**Instructions for the task**
Scan the data below for the string "height". Show every line where it turns up.

**Task input**
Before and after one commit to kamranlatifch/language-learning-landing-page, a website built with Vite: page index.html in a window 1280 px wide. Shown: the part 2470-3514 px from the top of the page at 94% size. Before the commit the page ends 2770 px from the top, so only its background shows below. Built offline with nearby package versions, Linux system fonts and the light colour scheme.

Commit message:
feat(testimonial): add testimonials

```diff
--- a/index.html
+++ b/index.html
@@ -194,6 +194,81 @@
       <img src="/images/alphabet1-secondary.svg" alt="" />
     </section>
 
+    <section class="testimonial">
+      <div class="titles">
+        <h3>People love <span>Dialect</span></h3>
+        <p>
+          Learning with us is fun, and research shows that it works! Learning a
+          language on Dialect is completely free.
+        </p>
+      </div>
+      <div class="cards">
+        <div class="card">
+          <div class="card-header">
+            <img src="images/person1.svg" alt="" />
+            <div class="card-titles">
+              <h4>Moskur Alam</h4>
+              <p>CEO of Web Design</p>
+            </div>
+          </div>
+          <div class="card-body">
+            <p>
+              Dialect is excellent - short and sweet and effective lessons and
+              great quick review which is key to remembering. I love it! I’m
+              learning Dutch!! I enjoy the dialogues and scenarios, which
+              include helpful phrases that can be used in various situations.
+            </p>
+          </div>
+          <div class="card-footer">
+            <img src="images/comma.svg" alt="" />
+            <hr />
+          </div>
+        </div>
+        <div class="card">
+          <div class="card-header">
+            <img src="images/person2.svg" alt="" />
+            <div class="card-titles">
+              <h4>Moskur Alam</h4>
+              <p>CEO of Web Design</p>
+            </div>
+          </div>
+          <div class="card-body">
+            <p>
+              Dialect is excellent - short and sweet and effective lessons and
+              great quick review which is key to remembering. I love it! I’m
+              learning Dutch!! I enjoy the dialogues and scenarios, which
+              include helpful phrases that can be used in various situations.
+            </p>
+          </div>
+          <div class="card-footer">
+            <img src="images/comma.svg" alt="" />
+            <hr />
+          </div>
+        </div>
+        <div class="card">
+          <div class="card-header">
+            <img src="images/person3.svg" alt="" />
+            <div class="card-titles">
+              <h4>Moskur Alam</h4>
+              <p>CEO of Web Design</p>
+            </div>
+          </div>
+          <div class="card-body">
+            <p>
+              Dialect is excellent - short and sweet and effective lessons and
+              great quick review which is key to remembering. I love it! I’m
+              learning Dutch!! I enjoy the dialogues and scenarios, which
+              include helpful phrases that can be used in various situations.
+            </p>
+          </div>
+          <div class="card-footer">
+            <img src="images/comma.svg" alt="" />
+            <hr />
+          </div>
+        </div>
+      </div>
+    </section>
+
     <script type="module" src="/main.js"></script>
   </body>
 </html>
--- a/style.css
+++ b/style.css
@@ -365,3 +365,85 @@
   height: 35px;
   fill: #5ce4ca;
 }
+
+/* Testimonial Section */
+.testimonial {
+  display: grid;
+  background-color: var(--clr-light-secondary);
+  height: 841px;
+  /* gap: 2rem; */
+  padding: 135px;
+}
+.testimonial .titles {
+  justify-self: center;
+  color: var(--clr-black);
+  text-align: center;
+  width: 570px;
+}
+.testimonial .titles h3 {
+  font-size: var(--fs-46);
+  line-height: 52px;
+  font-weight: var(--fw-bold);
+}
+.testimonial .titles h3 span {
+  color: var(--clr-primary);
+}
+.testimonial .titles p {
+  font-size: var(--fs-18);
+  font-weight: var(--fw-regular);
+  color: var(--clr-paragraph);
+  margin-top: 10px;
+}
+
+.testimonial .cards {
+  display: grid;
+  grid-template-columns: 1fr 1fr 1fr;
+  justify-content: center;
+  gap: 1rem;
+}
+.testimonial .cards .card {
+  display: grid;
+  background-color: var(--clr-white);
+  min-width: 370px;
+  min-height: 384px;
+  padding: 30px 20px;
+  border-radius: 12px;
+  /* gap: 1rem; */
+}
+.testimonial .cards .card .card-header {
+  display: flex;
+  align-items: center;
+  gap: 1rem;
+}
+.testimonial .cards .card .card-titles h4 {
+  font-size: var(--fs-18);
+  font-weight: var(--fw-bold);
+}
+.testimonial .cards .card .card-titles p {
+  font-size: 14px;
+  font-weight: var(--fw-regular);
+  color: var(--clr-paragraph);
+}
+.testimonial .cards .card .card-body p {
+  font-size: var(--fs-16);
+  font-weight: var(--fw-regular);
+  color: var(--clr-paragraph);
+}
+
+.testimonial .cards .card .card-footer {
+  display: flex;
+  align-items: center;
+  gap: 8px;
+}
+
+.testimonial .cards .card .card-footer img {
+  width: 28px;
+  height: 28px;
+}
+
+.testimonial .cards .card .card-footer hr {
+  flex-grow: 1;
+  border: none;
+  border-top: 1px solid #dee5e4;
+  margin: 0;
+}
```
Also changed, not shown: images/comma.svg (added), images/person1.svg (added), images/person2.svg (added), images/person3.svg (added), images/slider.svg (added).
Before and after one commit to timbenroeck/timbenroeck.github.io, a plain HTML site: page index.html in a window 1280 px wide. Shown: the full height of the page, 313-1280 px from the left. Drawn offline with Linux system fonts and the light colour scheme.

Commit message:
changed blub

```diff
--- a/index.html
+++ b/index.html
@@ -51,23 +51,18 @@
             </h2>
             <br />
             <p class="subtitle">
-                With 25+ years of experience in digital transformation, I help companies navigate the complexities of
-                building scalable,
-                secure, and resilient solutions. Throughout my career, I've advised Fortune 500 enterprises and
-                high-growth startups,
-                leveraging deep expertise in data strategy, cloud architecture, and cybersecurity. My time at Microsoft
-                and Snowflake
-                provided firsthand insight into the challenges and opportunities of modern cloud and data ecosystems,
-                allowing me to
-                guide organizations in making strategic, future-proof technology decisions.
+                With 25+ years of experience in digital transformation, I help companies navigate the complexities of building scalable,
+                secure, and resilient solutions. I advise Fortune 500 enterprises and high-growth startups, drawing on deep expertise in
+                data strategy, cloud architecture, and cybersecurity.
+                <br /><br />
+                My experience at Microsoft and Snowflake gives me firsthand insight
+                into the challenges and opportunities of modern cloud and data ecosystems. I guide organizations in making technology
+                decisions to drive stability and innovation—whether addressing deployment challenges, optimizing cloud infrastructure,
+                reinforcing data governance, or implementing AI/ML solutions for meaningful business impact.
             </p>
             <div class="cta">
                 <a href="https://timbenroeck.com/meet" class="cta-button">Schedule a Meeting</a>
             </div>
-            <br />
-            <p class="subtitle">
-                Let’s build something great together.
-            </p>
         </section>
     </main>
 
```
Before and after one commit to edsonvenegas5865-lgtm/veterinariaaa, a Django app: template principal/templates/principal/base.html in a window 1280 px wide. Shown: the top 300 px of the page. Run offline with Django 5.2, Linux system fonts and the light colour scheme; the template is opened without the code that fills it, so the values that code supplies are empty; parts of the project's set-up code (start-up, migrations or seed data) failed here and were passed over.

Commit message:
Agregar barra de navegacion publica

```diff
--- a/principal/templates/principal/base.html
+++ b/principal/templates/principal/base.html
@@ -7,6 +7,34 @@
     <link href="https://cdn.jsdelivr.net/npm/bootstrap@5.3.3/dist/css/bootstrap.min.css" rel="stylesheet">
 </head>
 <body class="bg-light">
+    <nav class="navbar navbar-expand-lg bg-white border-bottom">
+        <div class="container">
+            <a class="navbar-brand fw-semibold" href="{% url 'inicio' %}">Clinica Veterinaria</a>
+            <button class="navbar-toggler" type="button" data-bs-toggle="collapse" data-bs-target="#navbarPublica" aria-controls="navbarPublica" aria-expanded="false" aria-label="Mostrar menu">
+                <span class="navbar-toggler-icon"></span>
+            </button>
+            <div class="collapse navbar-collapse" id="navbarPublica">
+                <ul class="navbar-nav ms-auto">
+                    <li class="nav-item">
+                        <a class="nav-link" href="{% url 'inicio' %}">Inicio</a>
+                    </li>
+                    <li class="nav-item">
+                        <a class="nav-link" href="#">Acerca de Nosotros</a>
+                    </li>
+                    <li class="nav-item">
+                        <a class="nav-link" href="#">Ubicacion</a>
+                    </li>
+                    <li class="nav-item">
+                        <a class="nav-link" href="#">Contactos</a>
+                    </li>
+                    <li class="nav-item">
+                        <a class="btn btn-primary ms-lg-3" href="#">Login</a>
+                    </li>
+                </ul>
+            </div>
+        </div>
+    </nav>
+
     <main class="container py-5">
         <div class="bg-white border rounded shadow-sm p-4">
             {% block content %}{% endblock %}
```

**Answer to this task**
   height: 35px;
+  height: 841px;
+  line-height: 52px;
+  min-height: 384px;
+  height: 28px;
Before and after one commit to timbenroeck/timbenroeck.github.io, a plain HTML site: page index.html in a window 1280 px wide. Shown: the full height of the page, 313-1280 px from the left. Drawn offline with Linux system fonts and the light colour scheme.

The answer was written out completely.